2. God always heals. Always. I believe that healing comes in many shapes and forms and it’s not always physical. But His guarantee is that He will not let us journey alone.
You light a lamp for me.
The Lord, my God, lights up my darkness.
In your strength I can crush an army;
With my God I can scale a wall.
God’s way is perfect.
All the Lord’s promises prove true.
He is a shield for all who look to Him for protection.
I’ve seen such proof of that in this experience. My heart has been healed (reoriented) in so many ways. Ways I didn’t even know needed attention. He’s so Good that way. I knew that whatever the results, He had plan and would work it out for my good and His Glory. I’m not saying, by any means, that the challenges we face are easy because they aren’t. But we always have the choice to remain in the dark, or to lean into Him and allow Him to Light up our darkness.
3. In addition to recalibrating my heart, He’s readjusted my eyes. He gently cupped my face with His hands and lifted my gaze a few inches higher. So that my focus would no longer be on the circumstance, instead it would be on Him. (Like when I hold my babies’ faces and look into their big, blue eyes and just think, “wow – you have no idea how much I love you”). What a difference a few inches makes!
When I’m tempted to zoom in on the what-if’s, I remember to lift my chin ever so slightly and take hold of the Promise that the God who holds the universe, also holds my heart.
“But You, O Lord, are a shield around me;
You are my Glory,
the One who holds my head high.
I cried out to the Lord,
And He answered me from His holy mountain.”

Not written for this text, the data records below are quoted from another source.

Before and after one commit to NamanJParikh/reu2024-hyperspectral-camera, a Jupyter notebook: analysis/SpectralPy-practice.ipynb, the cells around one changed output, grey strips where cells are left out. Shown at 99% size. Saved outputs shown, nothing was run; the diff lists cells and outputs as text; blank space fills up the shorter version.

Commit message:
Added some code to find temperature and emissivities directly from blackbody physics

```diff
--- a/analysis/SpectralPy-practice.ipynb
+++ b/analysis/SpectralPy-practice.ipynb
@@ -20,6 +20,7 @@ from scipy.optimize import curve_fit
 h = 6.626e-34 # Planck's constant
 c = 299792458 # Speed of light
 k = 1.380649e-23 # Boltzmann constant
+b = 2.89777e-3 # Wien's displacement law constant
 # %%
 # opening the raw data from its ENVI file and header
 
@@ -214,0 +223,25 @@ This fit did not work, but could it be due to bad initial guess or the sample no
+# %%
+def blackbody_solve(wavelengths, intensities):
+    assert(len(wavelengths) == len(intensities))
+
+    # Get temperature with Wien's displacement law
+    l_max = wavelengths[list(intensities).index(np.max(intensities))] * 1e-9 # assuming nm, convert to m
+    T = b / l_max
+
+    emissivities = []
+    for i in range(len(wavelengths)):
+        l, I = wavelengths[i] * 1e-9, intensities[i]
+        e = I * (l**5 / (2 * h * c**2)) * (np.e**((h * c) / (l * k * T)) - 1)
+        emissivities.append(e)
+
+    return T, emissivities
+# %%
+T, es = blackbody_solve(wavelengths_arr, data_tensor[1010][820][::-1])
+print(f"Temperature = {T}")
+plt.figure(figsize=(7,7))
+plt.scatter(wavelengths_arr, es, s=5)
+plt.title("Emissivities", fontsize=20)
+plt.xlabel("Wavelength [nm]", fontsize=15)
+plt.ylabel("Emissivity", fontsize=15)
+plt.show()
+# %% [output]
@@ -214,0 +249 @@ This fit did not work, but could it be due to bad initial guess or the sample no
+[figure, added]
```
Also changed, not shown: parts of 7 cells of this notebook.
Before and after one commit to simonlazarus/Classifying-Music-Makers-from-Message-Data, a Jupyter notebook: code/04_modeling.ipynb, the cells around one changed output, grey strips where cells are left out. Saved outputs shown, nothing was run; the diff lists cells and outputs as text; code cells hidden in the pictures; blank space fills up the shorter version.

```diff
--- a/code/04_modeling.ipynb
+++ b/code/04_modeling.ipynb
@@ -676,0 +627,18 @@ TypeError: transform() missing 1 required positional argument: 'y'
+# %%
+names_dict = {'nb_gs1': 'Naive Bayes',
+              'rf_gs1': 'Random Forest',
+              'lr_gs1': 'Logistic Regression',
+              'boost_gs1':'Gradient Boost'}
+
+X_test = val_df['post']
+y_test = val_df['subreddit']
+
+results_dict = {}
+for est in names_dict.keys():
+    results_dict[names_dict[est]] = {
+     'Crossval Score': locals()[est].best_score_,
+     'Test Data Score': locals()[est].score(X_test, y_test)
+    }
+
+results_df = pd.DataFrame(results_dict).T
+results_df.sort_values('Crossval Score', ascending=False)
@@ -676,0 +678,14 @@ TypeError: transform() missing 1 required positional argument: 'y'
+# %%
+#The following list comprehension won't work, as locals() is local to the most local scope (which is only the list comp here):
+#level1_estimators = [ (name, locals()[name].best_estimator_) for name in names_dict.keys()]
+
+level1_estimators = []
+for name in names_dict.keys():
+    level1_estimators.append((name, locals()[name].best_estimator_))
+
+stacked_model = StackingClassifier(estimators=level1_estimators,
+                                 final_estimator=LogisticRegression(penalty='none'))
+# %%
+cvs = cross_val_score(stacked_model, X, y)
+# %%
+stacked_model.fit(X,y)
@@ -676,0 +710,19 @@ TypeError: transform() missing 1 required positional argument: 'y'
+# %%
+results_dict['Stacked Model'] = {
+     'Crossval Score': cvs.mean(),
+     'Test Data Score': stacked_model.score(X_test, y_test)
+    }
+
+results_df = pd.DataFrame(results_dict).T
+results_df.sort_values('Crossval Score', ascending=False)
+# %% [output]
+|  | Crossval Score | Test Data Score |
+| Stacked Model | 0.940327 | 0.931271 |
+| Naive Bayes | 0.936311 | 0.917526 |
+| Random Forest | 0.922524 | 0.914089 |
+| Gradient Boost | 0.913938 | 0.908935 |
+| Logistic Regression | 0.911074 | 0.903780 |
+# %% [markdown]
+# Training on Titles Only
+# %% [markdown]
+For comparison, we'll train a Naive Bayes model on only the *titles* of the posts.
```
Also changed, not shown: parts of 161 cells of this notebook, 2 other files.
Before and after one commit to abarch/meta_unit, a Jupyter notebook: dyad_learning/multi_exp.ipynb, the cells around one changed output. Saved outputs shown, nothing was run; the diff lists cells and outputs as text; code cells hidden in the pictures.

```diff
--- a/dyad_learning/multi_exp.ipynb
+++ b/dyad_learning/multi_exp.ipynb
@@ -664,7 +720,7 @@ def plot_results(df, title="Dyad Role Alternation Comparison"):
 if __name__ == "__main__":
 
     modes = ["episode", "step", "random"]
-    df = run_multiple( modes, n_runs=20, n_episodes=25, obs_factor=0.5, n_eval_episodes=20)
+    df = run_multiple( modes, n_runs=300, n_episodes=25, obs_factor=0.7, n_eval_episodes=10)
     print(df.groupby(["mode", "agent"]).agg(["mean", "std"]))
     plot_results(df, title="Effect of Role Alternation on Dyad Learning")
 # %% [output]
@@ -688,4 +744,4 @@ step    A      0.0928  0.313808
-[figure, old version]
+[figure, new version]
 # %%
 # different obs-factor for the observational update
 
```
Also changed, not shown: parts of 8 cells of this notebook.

There is hard (uncomfortable) and Holy work that He’s doing in my heart through this circumstance. I share all this because I don’t want to waste a single ounce of this experience. I encourage you to share your story of that same work He’s doing in your life. You never know, that story – even if it’s still a work-in-progress (because aren’t they all?), just might be the Light someone in your world desperately needs to see.
And so I wait…
But like my wise friend reminded me: Don’t miss the Glory of God in these moments. She was right. It’s way too good to miss.
One last Scripture...
“My thoughts are nothing like your thoughts,” says the Lord.
“And my ways are far beyond anything you could imagine.
For just as the heavens are higher than the earth,
so my ways are higher than your ways
and my thoughts higher than your thoughts.
“The rain and snow come down from the heavens
and stay on the ground to water the earth.
They cause the grain to grow,
producing seed for the farmer
and bread for the hungry.
It is the same with my word.
I send it out, and it always produces fruit.
It will accomplish all I want it to,
and it will prosper everywhere I send it.
You will live in joy and peace.
The mountains and hills will burst into song,
and the trees of the field will clap their hands!
Where once there were thorns, cypress trees will grow.
Where nettles grew, myrtles will sprout up.
These events will bring great honor to the Lord’s name;
they will be an everlasting sign of his power and love.”